The assessee specifically pointed out that in the statement recorded at the time of survey, the assessee agreed to declare profit after verification. The assessee submitted that after verification, it was of the view that the financial statements and the financial results taken by the assessee in the return of income disclosed the correct state of affairs and therefore declaration of income of Rs. 40 lakhs in the statement made at the time of survey was incorrect.
However the AO was not impressed by the submissions made by the assessee and made the impugned addition.
On appeal by the assessee, the CIT(Appeals) confirmed the order of AO.
The Tribunal opined that the statement recorded u/s 133A of the Act de hors incriminating material found at the time of survey cannot be the basis to make any addition. In other words, there should have been evidence found which can lead to the conclusion that assessee has suppressed income.
It was observed that in the instant case, no such exercise has been carried out by the AO or the CIT(Appeals).
The Tribunal stated that in the course of survey u/s 133A of the Act, the inventory has to be compared with the stock as per the books of account. While arriving at the value of inventory, the cost price has to be determined and due deduction given towards direct expenses.
In other words, if the stock found at the time of survey carries a tag of sale price, then to arrive at the purchase price of the assessee, gross profit margin as declared in the relevant assessment year and direct expenses have to be reduced. Only then the value of inventory at the time of survey can be ascertained.

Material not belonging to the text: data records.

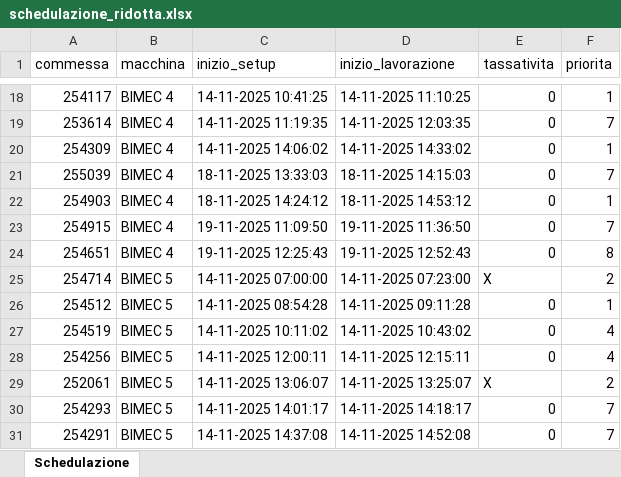
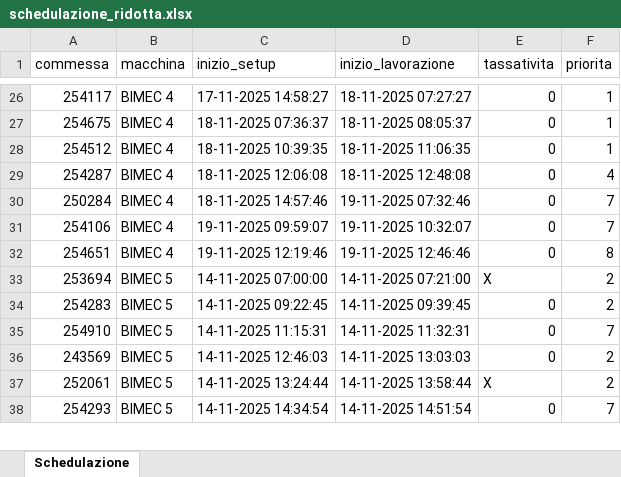
Before and after one commit to Baszonpedis/progettoIS, an Excel workbook: PS-VRP/Dati_output/schedulazione_ridotta.xlsx, sheet Schedulazione, drawn as a sheet; only a part is shown, gaps mark what is left out; values as stored, in another font and other column widths than the file's, no cell formats; removed rows and columns are numbered as before the commit, all else as after; the diff covers the shown part only; the diff names each change by its address in the sheet, - before the commit and + after, or states it on an @@ line.

```diff
--- a/PS-VRP/Dati_output/schedulazione_ridotta.xlsx (sheet Schedulazione)
+++ b/PS-VRP/Dati_output/schedulazione_ridotta.xlsx (sheet Schedulazione)
-C26 (inizio_setup): 14-11-2025 10:41:25
+C26 (inizio_setup): 17-11-2025 14:58:27
-D26 (inizio_lavorazione): 14-11-2025 11:10:25
+D26 (inizio_lavorazione): 18-11-2025 07:27:27
-row 19: 253614 | BIMEC 4 | 14-11-2025 11:19:35 | 14-11-2025 12:03:35 | 0 | 7
-A27 (commessa): 254309
+A27 (commessa): 254675
-C27 (inizio_setup): 14-11-2025 14:06:02
+C27 (inizio_setup): 18-11-2025 07:36:37
-D27 (inizio_lavorazione): 14-11-2025 14:33:02
+D27 (inizio_lavorazione): 18-11-2025 08:05:37
-row 21: 255039 | BIMEC 4 | 18-11-2025 13:33:03 | 18-11-2025 14:15:03 | 0 | 7
-A28 (commessa): 254903
+A28 (commessa): 254512
-C28 (inizio_setup): 18-11-2025 14:24:12
+C28 (inizio_setup): 18-11-2025 10:39:35
-D28 (inizio_lavorazione): 18-11-2025 14:53:12
+D28 (inizio_lavorazione): 18-11-2025 11:06:35
+row 29: 254287 | BIMEC 4 | 18-11-2025 12:06:08 | 18-11-2025 12:48:08 | 0 | 4
+row 30: 250284 | BIMEC 4 | 18-11-2025 14:57:46 | 19-11-2025 07:32:46 | 0 | 7
-A31 (commessa): 254915
+A31 (commessa): 254106
-C31 (inizio_setup): 19-11-2025 11:09:50
+C31 (inizio_setup): 19-11-2025 09:59:07
-D31 (inizio_lavorazione): 19-11-2025 11:36:50
+D31 (inizio_lavorazione): 19-11-2025 10:32:07
-C32 (inizio_setup): 19-11-2025 12:25:43
+C32 (inizio_setup): 19-11-2025 12:19:46
-D32 (inizio_lavorazione): 19-11-2025 12:52:43
+D32 (inizio_lavorazione): 19-11-2025 12:46:46
-A33 (commessa): 254714
+A33 (commessa): 253694
-D33 (inizio_lavorazione): 14-11-2025 07:23:00
+D33 (inizio_lavorazione): 14-11-2025 07:21:00
-row 26: 254512 | BIMEC 5 | 14-11-2025 08:54:28 | 14-11-2025 09:11:28 | 0 | 1
-row 27: 254519 | BIMEC 5 | 14-11-2025 10:11:02 | 14-11-2025 10:43:02 | 0 | 4
+row 34: 254283 | BIMEC 5 | 14-11-2025 09:22:45 | 14-11-2025 09:39:45 | 0 | 2
-A35 (commessa): 254256
+A35 (commessa): 254910
-C35 (inizio_setup): 14-11-2025 12:00:11
+C35 (inizio_setup): 14-11-2025 11:15:31
-D35 (inizio_lavorazione): 14-11-2025 12:15:11
+D35 (inizio_lavorazione): 14-11-2025 11:32:31
-F35 (priorita): 4
+F35 (priorita): 7
+row 36: 243569 | BIMEC 5 | 14-11-2025 12:46:03 | 14-11-2025 13:03:03 | 0 | 2
-C37 (inizio_setup): 14-11-2025 13:06:07
+C37 (inizio_setup): 14-11-2025 13:24:44
-D37 (inizio_lavorazione): 14-11-2025 13:25:07
+D37 (inizio_lavorazione): 14-11-2025 13:58:44
-C38 (inizio_setup): 14-11-2025 14:01:17
+C38 (inizio_setup): 14-11-2025 14:34:54
-D38 (inizio_lavorazione): 14-11-2025 14:18:17
+D38 (inizio_lavorazione): 14-11-2025 14:51:54
-row 31: 254291 | BIMEC 5 | 14-11-2025 14:37:08 | 14-11-2025 14:52:08 | 0 | 7
```
Also changed, not shown: 40 added rows, 39 removed rows and 83 edited cells elsewhere in this sheet, cell formats, PS-VRP/Dati_output/Problemi_lettura_Excel.xlsx, PS-VRP/Dati_output/Problemi_schedulazione_commesse.xlsx, 7 other files.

The Tribunal opined that the value of inventory so ascertained has to be compared with the value of inventory as recorded by the assessee in the books of account. If the inventory is more than the value as recorded in the books of account, then addition u/s 69 as unexplained investment in stock has to be made. If there is a shortfall, then the presumption is that the assessee has sold goods outside the books of account and then appropriate profit margin has to be added to the total income.
The Tribunal observed that without following the aforesaid procedure which is normally adopted in the case of a survey, the AO has proceeded to make an impugned addition merely on the basis of statement recoded at the time of survey which approach was not in accordance with the law.
Accordingly, the Tribunal therefore set aside the order of CIT(Appeals) and remanded the issue to the AO for fresh consideration.